### ASSIGNMENT
Where does the string "value" occur in the records below? Copy every line that holds it.

### EXTRACTED RECORDS
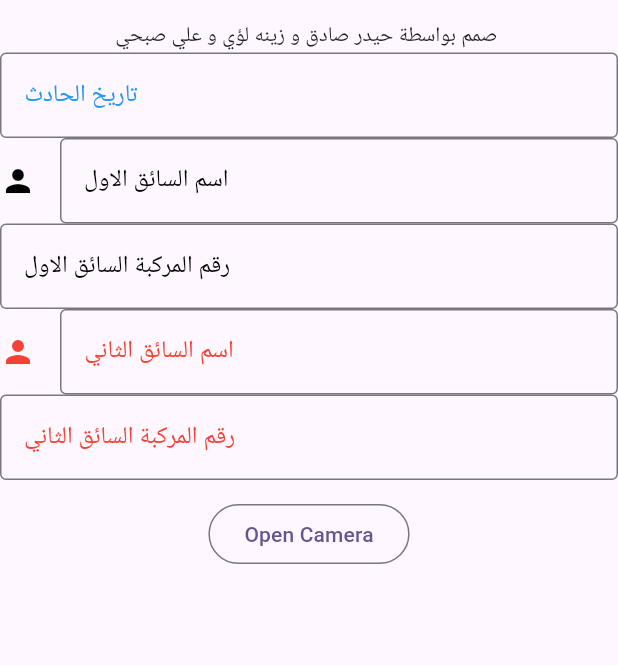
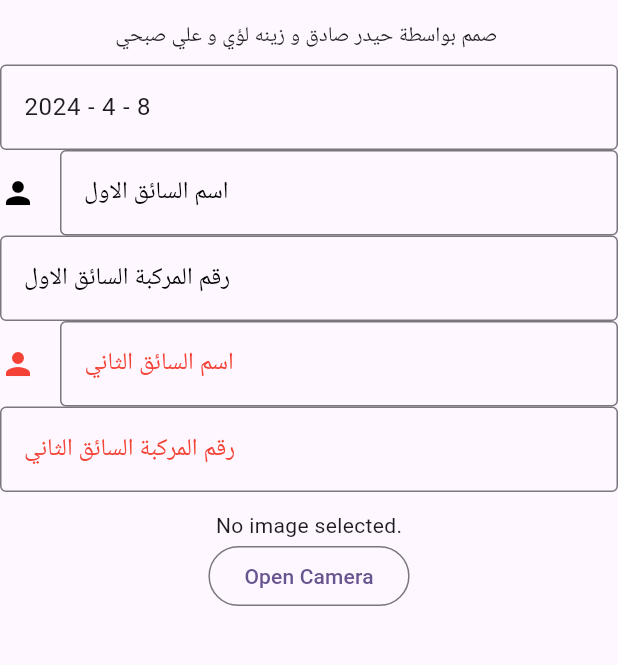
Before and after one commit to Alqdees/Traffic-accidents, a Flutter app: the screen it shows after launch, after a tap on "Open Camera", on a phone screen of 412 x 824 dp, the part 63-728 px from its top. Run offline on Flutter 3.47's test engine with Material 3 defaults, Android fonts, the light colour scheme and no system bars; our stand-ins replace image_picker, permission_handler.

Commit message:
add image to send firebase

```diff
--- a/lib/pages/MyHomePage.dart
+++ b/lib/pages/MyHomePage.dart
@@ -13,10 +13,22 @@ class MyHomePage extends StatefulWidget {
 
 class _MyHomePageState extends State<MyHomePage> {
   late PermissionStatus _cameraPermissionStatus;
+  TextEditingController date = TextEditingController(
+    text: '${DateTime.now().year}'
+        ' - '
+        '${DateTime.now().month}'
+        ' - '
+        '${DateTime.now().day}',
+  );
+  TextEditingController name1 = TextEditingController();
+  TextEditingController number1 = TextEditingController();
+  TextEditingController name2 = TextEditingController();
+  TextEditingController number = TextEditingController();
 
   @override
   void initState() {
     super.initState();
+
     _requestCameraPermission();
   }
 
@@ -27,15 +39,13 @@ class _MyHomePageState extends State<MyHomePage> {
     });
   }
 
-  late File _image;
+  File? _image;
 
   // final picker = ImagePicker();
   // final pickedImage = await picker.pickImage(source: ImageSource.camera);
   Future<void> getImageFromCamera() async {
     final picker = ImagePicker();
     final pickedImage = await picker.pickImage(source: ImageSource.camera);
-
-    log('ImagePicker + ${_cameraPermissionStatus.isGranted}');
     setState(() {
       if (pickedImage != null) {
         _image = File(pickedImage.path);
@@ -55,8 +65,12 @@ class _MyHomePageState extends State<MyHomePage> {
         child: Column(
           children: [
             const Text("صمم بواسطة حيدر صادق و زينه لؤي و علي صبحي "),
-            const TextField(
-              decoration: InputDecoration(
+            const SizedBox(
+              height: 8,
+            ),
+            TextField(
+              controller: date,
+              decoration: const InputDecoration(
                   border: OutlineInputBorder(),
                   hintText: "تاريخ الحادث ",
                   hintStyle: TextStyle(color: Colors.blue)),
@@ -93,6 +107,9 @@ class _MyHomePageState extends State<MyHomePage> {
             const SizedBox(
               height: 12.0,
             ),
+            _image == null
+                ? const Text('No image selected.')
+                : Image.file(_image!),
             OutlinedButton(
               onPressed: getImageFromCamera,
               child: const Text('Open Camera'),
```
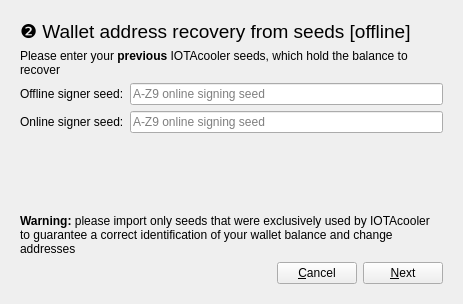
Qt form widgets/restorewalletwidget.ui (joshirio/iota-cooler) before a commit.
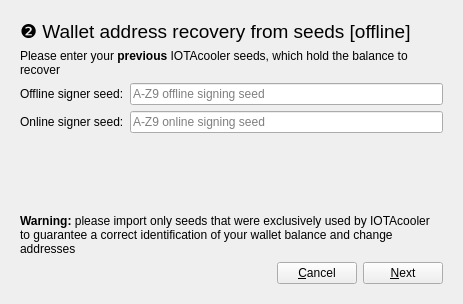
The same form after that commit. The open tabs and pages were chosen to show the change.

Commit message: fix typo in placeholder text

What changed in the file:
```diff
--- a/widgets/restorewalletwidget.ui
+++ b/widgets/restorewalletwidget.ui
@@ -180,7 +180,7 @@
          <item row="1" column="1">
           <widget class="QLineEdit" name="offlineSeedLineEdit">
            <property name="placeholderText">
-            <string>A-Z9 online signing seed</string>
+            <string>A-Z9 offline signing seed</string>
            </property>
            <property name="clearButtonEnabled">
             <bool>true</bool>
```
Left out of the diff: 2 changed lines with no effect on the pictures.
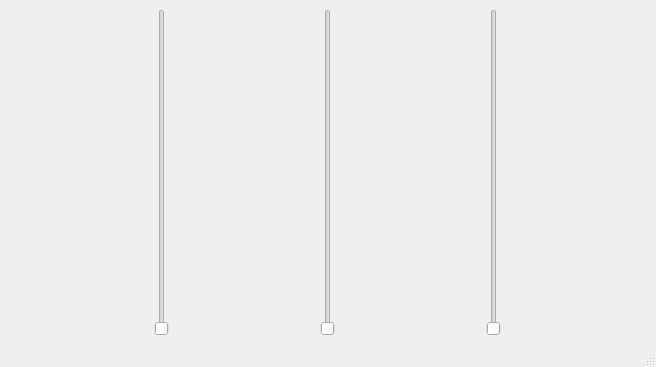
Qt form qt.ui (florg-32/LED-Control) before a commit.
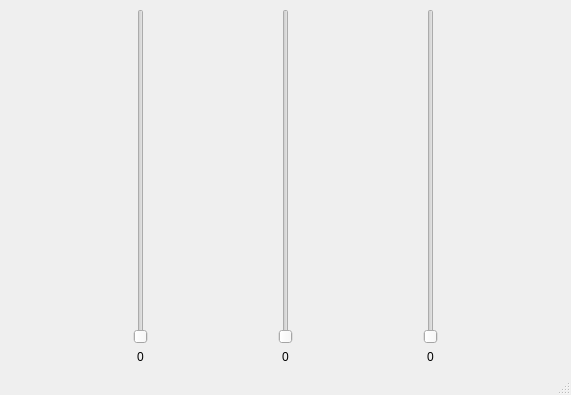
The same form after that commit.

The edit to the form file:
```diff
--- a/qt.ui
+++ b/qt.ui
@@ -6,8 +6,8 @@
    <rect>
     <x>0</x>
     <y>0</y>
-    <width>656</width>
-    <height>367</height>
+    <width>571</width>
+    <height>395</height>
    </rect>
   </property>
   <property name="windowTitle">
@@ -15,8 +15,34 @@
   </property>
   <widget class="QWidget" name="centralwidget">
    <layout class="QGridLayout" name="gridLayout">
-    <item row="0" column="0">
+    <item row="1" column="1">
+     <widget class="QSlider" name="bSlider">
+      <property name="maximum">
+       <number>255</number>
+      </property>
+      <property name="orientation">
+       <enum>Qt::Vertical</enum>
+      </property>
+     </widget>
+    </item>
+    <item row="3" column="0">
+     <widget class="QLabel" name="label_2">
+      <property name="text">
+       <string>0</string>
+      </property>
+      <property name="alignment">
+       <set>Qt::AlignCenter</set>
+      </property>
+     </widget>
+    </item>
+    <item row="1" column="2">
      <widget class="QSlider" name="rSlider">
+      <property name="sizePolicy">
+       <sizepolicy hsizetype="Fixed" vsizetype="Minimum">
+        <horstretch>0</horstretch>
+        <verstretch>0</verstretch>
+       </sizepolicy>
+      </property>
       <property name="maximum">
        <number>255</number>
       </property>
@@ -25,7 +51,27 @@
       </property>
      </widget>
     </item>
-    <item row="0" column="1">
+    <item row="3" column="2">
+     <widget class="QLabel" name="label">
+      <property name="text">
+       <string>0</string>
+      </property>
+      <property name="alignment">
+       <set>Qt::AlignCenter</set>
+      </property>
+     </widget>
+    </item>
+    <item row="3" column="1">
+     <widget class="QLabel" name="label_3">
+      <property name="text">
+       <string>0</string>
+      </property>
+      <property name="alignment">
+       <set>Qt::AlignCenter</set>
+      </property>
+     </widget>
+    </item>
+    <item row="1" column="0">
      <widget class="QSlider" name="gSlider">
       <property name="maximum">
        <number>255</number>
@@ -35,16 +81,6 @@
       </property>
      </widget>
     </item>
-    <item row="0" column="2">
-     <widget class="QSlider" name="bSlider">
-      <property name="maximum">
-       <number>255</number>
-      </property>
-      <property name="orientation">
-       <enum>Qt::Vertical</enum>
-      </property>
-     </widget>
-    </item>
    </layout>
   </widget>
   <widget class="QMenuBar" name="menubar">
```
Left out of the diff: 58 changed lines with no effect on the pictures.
---
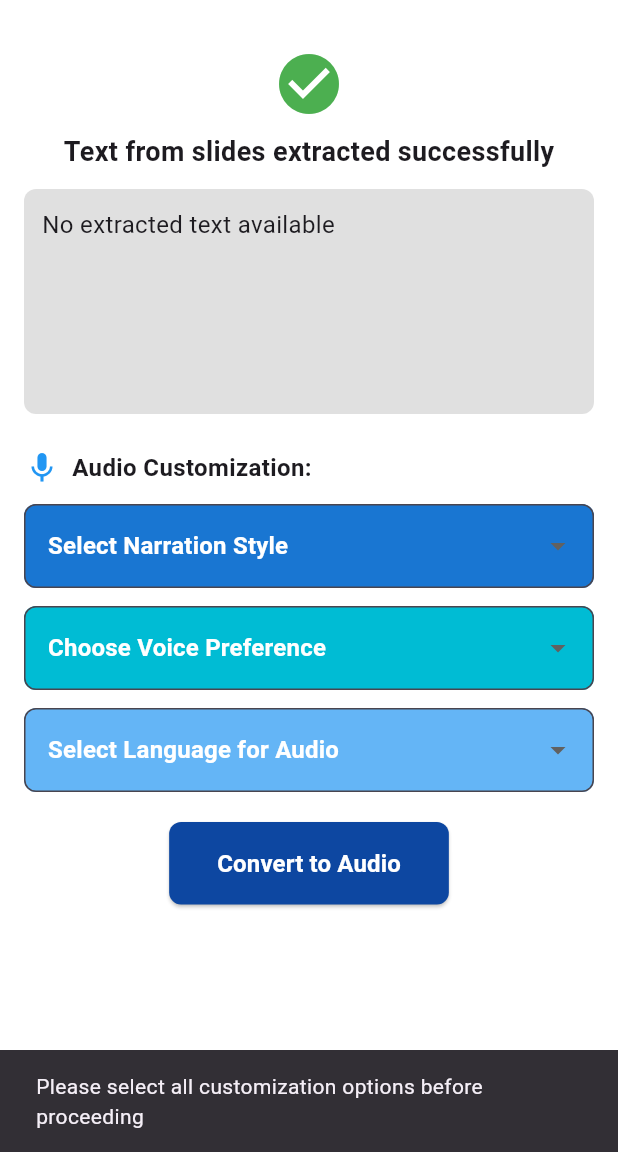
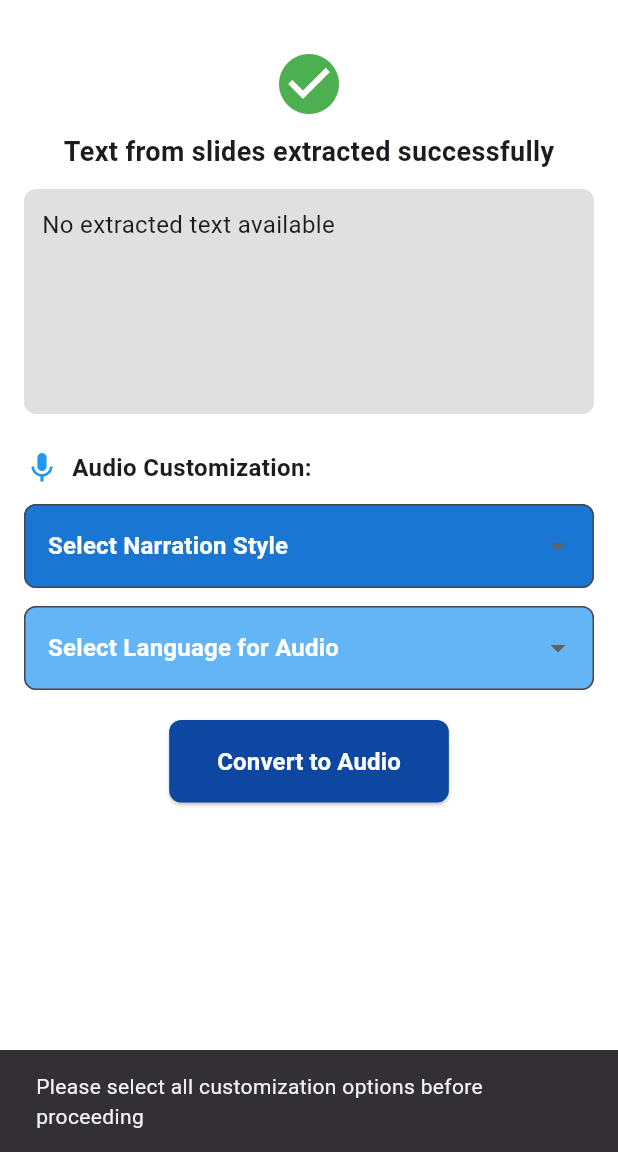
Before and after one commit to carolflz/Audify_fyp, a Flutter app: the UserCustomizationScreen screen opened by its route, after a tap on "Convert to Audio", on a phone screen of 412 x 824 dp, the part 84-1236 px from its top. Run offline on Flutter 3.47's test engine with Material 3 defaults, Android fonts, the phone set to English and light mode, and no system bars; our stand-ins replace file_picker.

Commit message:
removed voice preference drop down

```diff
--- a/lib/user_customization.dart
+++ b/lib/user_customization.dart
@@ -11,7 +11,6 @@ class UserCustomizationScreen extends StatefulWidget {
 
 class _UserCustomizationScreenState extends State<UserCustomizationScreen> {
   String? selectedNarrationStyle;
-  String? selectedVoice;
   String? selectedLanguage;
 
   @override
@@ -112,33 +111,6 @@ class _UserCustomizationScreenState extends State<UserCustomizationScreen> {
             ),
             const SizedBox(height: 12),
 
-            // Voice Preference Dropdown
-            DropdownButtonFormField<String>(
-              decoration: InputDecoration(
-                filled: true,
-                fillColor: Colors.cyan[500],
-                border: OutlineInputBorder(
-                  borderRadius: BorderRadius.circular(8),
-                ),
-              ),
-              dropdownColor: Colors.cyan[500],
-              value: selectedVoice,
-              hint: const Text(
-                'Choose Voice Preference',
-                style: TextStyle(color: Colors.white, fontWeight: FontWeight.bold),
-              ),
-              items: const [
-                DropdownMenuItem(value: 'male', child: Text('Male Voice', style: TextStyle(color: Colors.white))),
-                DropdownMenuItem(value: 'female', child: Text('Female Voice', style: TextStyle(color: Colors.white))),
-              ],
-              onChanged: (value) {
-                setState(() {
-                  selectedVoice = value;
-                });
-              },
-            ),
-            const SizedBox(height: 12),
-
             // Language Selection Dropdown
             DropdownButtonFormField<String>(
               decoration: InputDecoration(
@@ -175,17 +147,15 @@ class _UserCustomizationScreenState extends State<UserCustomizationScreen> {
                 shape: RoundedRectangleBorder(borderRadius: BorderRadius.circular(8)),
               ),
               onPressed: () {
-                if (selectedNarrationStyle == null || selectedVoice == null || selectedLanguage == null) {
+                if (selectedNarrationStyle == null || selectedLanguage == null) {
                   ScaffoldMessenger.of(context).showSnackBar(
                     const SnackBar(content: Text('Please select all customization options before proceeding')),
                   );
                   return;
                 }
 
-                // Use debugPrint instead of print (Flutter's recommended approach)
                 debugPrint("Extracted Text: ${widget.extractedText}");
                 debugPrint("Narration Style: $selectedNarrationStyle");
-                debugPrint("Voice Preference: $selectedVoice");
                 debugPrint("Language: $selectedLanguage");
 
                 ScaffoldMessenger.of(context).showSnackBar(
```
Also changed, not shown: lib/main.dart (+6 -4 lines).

### SOLUTION FOR THIS EXERCISE
-              value: selectedVoice,
-                DropdownMenuItem(value: 'male', child: Text('Male Voice', style: TextStyle(color: Colors.white))),
-                DropdownMenuItem(value: 'female', child: Text('Female Voice', style: TextStyle(color: Colors.white))),
-              onChanged: (value) {
-                  selectedVoice = value;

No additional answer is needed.